One of the results (and advantages!) of working on rhythm in this way is that students become much more sensitive to the melodic and rhythmic shape of phrases. They become aware of larger rhythmic groupings-strong beats and weak beats-as they move and chant. Then, as they shift their attention away from beat structure to phrase structure, their focus is not on upbeats and downbeats but on emphasis and de-emphasis . . . the elasticity, if you will, that is required in performance to give life to musical phrases.7
I have found the use of Gordon syllables and music learning theory to be a revelation. I have radically changed my approach to teaching throughout the past four years, and not only have my students developed a stronger kinesthetic understanding of music-so have I!
For a practical guide that explains how children learn, please read The Ways Children Learn Music: An Introduction and Practical Guide to Music Leaning Theory, by Eric Bluestine, (1995), published by GIA. (The 2nd Edition was recently released.) This is one of the most practical books about learning theory in print today. You may also find it useful to visit the official Gordon/Music Learning Theory website, which contains a wealth of information about how children learn music: www.unm.edu/~audiate/home.html.

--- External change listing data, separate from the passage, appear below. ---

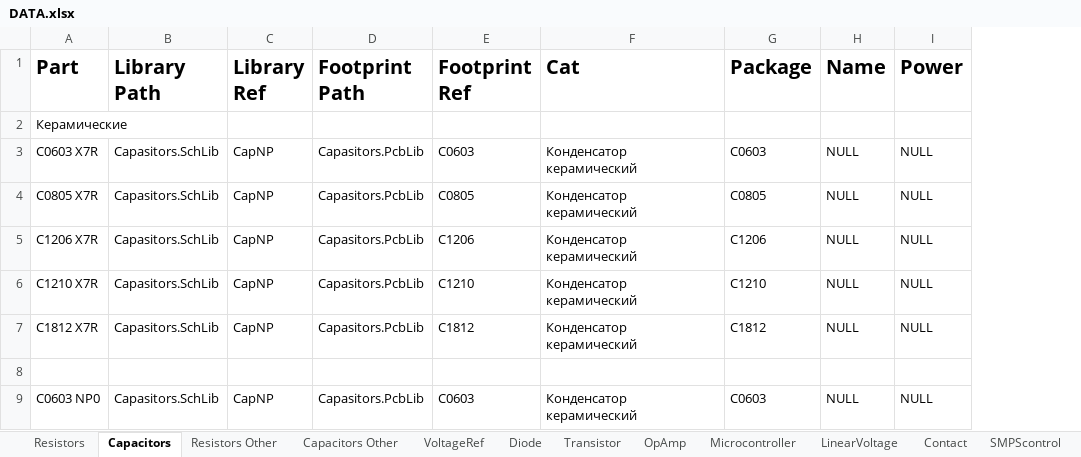
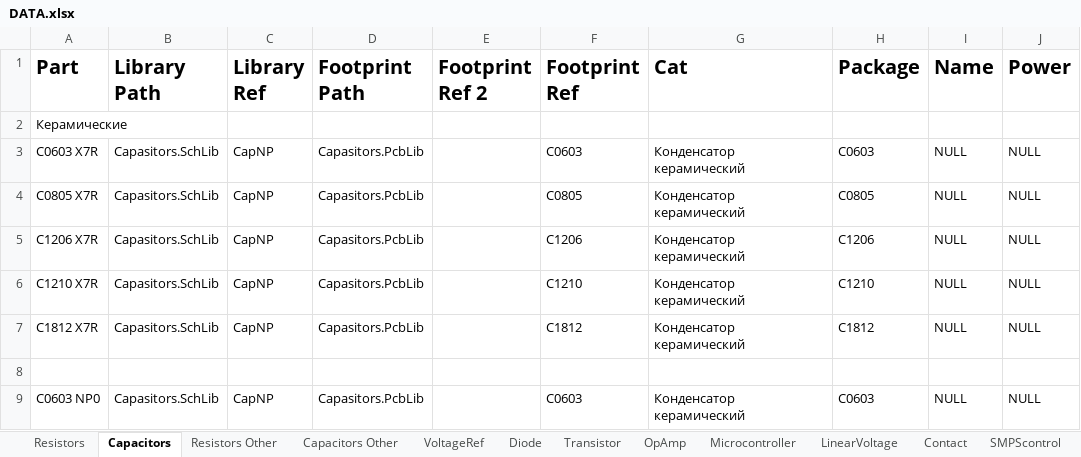
Before and after one commit to KirB523/LIB, an Excel workbook: DATA.xlsx, sheet Capacitors, drawn as a sheet; only a part is shown; values as stored, in another font and other column widths than the file's, no borders; the diff names each change by its address in the sheet, - before the commit and + after, or states it on an @@ line.

```diff
--- a/DATA.xlsx (sheet Capacitors)
+++ b/DATA.xlsx (sheet Capacitors)
+column E (Footprint Ref 2), empty
```
Also changed, not shown: sheet Interface, sheet DC-DC, sheet Magnetics, sheet LinearVoltage, sheet Capacitors Other, sheet Sensors, 2 more sheets, 12 other files.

By the time most of my piano students reach the dance rhythms of intermediate level repertoire, their understanding of pulse and meter is quite well developed. At that point, we can dance and sing the pieces they are working on. It is pretty typical to see a second or third-year student dance a minuet or waltz all around the room while we both chant the rhythmic solfege or sing the melody (or the bass!) of the composition. If students have difficulty maintaining a steady pulse while performing at the piano, we return to dancing and singing so that they can truly feel the space in between the beats. I encourage students to spend some of their practice time away from the keyboard doing things like patsching the beat while speaking the rhythms or dancing while singing. This time often yields more musical results than their time at the keyboard because they have spent time internalizing the music.
1 Bluestine, Eric. 1995. The Ways Children Learn Music: An Introduction and Practical Guide to Music Learning Theory. Chicago: GIA. Page 39.
2 Ibid. page 40.
3 While the system is often named after Edwin Gordon, 'James Froseth and Albert Blaser also contributed to its construction.' For more information about the Gordon rhythm language, please refer to The Ways Children Learn Music or to Edwin Gordon's Learning Sequences in Music: Skill, Content, and Patterns, (1989). Chicago: GIA.
4 The syllables are pronounced phonetically. Therefore, 'du' is pronounced 'doo,' 'de' is pronounced 'day,' 'ta' is pronounced 'tah,' 'da' is pronounced 'dah,' and 'di' is pronounced 'dee.'
5 The term 'audiation' was coined by Edwin Gordon to refer to the 'sense of music that tells [a person] when to sing what.' It's the sense of inner hearing-the sense of being able to know what will happen next.
6 Bluestine. Page 96.
7 From an email correspondence with Eric Bluestine, September 2000.
KATHLEEN THEISEN, NCTM, is Director of Choral Activities at the Dana Hall School in Wellesley, Massachusetts, where she directs eight choirs involving more than 220 young women, and is responsible for over fifteen major productions a year. She has been an active private voice and piano instructor for eleven years. This season, she will perform in both Gondoliers and Un ballo in maschera with the Boston Academy of Music.